The clutch in a manual gearbox is necessary to disconnect power transmission from engine to the wheels when the vehicle is stationary, but allows the engine to continue idling.
By depressing the clutch pedal, the engine is cut off from the drivetrain, so there is no need to shut down the engine.

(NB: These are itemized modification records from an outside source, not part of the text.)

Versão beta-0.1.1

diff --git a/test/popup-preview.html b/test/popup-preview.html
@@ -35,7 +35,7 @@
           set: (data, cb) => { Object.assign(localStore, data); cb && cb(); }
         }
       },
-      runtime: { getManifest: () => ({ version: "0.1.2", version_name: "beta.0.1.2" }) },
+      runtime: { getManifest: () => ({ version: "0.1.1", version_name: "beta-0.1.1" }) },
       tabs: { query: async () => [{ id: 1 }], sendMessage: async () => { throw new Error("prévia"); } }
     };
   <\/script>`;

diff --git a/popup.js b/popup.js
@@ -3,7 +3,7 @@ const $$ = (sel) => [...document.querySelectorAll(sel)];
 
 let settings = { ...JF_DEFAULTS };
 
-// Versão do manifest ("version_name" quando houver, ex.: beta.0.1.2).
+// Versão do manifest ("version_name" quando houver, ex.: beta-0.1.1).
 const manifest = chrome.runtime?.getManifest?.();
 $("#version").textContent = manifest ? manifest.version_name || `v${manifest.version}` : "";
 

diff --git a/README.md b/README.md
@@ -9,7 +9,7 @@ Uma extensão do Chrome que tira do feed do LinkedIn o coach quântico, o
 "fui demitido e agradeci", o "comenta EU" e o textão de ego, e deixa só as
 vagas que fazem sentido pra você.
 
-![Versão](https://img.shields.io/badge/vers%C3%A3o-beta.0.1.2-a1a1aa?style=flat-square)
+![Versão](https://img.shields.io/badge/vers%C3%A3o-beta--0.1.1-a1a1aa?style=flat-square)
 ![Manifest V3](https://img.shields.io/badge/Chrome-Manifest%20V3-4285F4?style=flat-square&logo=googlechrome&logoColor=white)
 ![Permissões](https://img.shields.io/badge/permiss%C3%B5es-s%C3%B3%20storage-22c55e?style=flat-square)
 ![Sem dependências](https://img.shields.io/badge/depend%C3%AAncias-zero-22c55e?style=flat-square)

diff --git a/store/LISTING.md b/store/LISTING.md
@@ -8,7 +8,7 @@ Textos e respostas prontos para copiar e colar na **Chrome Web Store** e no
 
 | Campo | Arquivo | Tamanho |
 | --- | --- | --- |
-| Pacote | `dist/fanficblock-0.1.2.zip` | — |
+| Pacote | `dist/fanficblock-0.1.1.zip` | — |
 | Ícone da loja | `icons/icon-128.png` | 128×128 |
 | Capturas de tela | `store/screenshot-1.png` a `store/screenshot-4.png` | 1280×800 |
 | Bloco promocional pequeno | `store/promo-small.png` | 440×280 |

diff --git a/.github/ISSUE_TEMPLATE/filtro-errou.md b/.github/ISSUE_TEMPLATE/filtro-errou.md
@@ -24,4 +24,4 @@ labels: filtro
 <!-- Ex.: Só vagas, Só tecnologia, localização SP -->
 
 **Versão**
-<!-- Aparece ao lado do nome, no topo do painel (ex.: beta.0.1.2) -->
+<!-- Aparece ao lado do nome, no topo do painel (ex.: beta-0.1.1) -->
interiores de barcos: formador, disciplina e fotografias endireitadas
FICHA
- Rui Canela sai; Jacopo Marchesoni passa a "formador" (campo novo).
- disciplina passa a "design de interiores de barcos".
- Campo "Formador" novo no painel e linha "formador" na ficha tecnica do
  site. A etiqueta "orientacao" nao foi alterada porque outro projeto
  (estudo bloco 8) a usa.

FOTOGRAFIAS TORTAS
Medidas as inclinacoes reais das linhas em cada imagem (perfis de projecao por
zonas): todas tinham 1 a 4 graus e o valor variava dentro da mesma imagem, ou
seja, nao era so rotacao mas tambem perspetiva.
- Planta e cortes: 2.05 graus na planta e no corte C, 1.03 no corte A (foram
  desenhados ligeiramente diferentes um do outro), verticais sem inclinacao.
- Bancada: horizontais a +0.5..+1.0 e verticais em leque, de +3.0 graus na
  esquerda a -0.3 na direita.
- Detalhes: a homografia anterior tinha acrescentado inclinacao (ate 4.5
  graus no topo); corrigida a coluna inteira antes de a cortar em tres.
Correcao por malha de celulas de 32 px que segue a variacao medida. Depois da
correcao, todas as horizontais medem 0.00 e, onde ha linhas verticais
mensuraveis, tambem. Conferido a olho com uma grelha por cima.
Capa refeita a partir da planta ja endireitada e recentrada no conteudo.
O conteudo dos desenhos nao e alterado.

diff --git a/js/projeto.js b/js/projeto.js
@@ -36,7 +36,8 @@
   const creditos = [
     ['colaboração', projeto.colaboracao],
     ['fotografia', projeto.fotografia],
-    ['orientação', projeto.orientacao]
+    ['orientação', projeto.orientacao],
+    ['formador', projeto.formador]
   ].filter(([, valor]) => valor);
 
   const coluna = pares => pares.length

During this time, the gear lever can move freely between gears.
Releasing the clutch pedal will once again allow power to be transmitted to the wheels.
It does so using a spring actuated friction disc between the engine and gearbox.
In an automatic gearbox, the connection between the engine and drivetrain is achieved by fluid coupling - made up of two separate "impellers" in a sealed casing filled with a special fluid.
When the impeller on the engine side turns, the fluid acts as a medium to propel the driven-impeller (called the turbine) on the gearbox side.
As a simple analogy, a running pedestal fan facing another which is switched off will cause it to spin. In this example, the "fluid" is air.
Because the fluid allows slip, the engine can continue to idle even if the vehicle is stationary.
The internal configuration of these fluid couplings is designed such that high fluid pressure is diverted to act on the turbine when moving off from rest. This results in a multiplication (roughly two times) of the engine torque, which is why this fluid coupling is called a "torque converter".
In modern autoboxes, there is also a lock-up clutch that engages at cruising speed to ensure zero slip or equal speed of impeller and turbine for efficiency.
Many cars have a double- clutch transmission (DCT), which does not use fluid coupling or torque converter. Power transmission is via a friction clutch arrangement.
Interestingly, many multi-plate clutch systems are housed in a special fluid which alleviates wear and aids cooling. They are known as wet-clutch units.
Whether dry or wet, the multi-plate clutch is disengaged when a different ratio is being selected - somewhat like in a manual gearbox. But the shifting is achieved by electro-hydraulic actuators.
The ingenious aspect of a DCT is that there are two sets of clutches, allowing the subsequent gear to be pre-selected so that gear changes are seamless.
Interestingly, the latest crop of torque converter autoboxes are almost as quick as the DCT.